## PROVIDED DATA:
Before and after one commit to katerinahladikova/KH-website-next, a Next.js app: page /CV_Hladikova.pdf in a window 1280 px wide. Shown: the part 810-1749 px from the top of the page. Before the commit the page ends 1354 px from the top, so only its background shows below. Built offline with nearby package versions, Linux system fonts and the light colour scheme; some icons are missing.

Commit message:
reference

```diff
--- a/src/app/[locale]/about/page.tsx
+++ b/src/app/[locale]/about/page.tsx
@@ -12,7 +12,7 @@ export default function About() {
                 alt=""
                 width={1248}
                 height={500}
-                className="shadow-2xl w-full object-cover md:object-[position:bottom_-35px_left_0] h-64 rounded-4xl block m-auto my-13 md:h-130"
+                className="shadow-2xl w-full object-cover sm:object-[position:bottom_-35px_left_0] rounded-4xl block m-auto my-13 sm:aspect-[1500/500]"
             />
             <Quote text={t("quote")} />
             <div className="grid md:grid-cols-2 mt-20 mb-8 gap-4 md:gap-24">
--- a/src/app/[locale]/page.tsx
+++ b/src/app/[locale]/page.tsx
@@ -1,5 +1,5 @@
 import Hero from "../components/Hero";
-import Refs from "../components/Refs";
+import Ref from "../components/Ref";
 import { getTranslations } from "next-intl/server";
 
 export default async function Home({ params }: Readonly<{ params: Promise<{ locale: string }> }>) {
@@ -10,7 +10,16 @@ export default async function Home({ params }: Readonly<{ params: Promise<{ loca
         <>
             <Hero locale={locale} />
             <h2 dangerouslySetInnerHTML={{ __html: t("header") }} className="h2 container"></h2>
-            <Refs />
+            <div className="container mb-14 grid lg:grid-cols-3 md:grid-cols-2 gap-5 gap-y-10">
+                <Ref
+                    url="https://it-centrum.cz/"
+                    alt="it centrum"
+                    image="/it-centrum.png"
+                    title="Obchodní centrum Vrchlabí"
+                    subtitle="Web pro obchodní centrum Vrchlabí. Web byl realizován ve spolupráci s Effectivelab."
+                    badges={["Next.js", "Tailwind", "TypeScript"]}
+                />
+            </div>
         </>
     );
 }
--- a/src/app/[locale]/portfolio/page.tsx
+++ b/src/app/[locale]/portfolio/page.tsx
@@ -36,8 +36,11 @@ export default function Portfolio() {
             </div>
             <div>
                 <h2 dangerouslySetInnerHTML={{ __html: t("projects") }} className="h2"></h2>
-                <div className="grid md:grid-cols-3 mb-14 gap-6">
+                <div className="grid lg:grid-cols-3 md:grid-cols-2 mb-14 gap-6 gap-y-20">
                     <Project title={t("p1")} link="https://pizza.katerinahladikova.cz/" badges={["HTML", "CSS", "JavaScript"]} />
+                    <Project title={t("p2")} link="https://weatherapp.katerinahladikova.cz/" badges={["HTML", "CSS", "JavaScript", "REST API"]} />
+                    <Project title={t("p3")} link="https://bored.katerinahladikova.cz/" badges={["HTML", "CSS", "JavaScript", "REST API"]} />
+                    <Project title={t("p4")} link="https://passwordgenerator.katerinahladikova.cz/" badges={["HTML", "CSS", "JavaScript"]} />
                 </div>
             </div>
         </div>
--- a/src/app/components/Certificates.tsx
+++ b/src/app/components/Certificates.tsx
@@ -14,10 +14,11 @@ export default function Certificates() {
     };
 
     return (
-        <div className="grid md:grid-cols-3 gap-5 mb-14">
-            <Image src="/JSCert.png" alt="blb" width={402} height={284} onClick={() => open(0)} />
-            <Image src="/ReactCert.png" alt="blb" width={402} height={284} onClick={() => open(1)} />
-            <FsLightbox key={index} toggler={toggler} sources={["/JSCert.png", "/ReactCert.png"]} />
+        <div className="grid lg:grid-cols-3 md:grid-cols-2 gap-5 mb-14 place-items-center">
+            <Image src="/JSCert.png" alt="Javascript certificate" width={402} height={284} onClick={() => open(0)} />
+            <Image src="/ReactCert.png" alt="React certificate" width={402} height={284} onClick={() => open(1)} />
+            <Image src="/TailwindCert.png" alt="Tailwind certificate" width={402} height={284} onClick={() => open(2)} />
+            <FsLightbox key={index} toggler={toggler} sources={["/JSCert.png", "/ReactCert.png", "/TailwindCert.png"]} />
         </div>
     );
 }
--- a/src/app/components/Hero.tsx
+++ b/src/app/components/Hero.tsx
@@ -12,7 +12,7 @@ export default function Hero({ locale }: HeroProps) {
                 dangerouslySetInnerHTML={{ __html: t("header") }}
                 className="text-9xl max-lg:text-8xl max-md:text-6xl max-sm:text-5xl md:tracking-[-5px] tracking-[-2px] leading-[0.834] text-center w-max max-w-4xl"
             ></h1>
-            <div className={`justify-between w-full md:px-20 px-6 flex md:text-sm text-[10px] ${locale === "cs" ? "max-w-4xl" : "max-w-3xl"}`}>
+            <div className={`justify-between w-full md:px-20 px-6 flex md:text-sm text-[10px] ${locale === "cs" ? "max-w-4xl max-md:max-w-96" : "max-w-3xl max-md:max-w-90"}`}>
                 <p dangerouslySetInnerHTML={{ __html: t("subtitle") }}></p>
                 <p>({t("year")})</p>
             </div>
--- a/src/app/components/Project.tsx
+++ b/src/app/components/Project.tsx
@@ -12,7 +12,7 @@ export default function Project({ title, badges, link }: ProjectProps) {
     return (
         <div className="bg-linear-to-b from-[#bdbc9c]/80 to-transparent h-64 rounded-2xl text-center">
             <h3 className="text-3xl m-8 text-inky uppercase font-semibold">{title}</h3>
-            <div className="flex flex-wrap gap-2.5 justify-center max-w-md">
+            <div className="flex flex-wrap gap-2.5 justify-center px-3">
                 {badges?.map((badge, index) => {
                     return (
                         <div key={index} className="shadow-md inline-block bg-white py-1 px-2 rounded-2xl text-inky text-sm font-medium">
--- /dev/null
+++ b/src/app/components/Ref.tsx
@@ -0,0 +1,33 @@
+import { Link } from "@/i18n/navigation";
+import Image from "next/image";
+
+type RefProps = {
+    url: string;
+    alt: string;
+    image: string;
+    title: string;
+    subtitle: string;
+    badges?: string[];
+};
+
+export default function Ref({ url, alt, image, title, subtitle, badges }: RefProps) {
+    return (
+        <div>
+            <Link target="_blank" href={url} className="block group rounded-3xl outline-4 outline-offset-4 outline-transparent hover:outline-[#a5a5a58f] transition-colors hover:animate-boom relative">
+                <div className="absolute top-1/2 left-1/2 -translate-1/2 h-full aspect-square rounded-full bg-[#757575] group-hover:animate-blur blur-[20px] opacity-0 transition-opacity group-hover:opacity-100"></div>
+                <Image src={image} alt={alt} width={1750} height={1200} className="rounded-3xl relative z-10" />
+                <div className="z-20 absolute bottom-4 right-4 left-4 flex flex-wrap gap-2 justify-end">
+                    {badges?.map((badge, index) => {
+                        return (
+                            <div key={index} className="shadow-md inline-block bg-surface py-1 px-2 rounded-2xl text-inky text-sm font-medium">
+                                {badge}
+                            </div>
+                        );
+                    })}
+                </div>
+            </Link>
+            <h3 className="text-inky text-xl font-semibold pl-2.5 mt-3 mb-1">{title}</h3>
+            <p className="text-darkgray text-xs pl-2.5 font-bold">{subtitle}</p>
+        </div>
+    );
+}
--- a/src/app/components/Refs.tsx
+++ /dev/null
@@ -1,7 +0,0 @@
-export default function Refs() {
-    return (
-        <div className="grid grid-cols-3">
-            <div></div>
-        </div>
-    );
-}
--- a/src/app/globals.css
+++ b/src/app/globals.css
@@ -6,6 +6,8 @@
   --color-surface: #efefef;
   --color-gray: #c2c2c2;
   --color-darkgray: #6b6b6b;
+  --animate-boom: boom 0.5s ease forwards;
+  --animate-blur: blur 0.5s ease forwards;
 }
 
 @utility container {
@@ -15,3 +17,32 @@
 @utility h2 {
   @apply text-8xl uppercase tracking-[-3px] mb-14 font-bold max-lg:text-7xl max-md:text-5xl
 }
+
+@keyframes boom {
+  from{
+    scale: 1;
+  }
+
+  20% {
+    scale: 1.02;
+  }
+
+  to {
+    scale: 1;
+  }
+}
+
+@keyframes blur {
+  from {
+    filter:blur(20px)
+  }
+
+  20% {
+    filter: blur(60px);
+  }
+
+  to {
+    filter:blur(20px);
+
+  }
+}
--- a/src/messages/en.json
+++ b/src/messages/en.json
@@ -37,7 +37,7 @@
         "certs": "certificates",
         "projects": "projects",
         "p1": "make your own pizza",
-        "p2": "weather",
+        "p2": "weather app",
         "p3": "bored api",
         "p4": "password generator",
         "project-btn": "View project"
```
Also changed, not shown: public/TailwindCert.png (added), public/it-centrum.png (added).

## WHAT IS BEING ASKED:
Go through the records above. Copy each line in which the string "auto" appears.

## ANSWER TO THIS PROBLEM:
-                className="shadow-2xl w-full object-cover md:object-[position:bottom_-35px_left_0] h-64 rounded-4xl block m-auto my-13 md:h-130"
+                className="shadow-2xl w-full object-cover sm:object-[position:bottom_-35px_left_0] rounded-4xl block m-auto my-13 sm:aspect-[1500/500]"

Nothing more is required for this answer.